* **REQUIREMENT**
How many lines below include the word "class"? State that number and nothing else.

* **AVAILABLE DATA**

──────

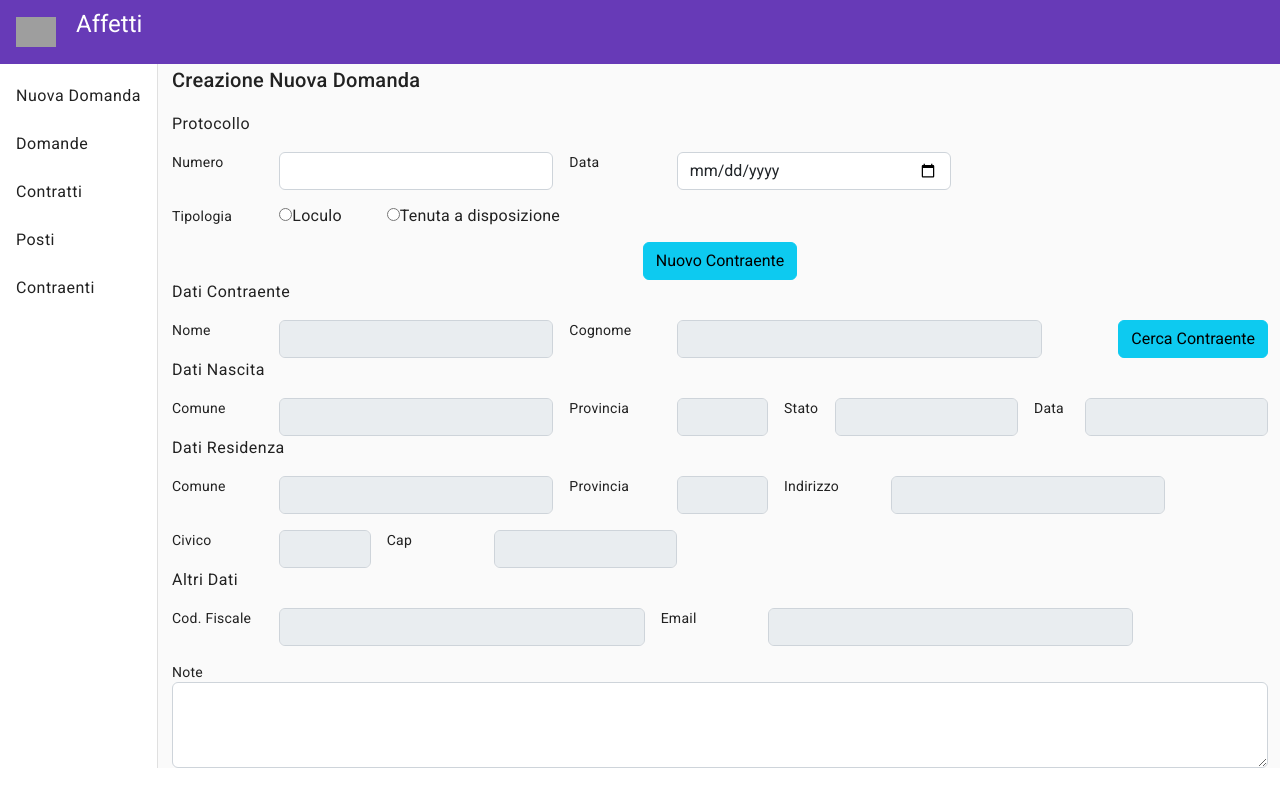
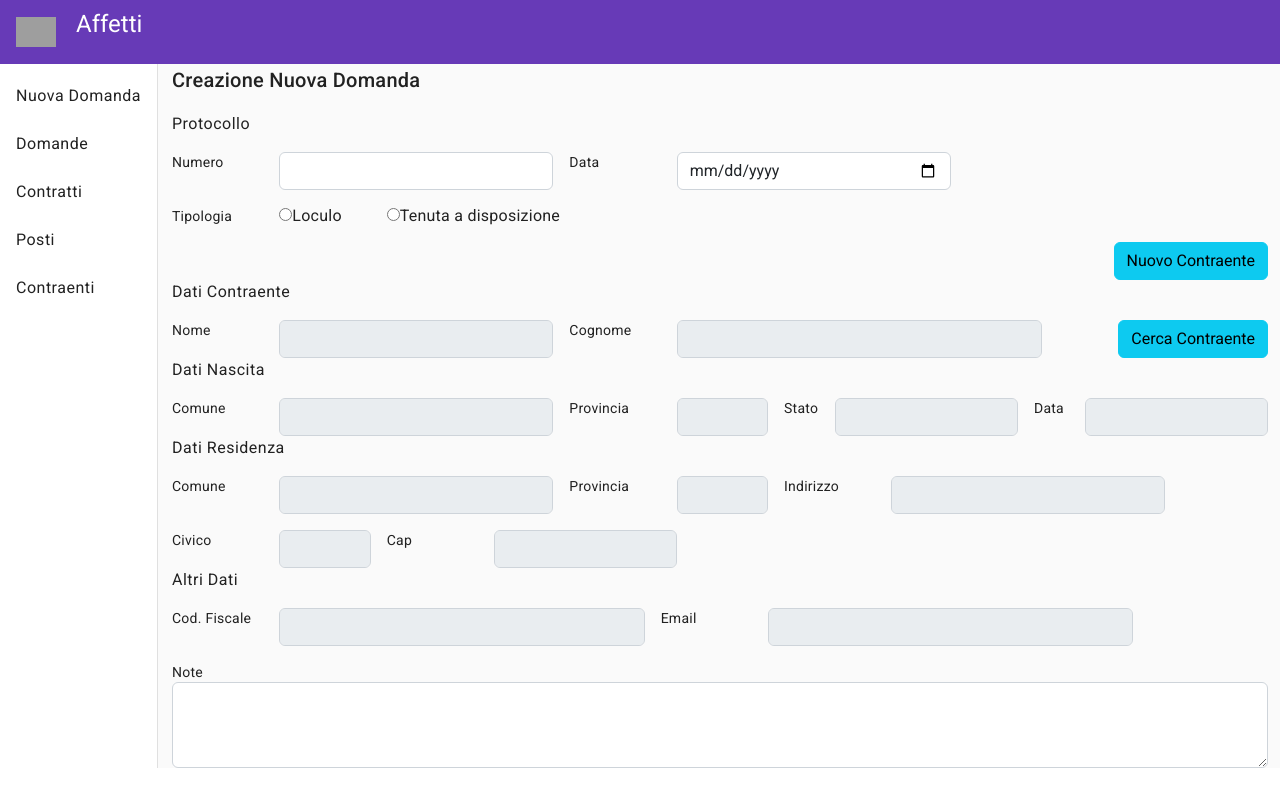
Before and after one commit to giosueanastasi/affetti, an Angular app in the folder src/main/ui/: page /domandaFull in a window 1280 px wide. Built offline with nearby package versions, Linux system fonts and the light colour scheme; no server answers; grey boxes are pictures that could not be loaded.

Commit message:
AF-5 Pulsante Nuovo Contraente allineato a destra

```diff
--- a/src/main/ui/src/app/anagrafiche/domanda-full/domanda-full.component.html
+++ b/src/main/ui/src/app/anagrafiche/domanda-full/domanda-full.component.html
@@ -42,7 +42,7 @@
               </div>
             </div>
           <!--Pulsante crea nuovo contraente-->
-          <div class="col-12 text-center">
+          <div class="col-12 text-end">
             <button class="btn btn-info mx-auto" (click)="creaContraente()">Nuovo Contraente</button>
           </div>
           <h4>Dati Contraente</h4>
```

──────

* **FINAL ANSWER**
3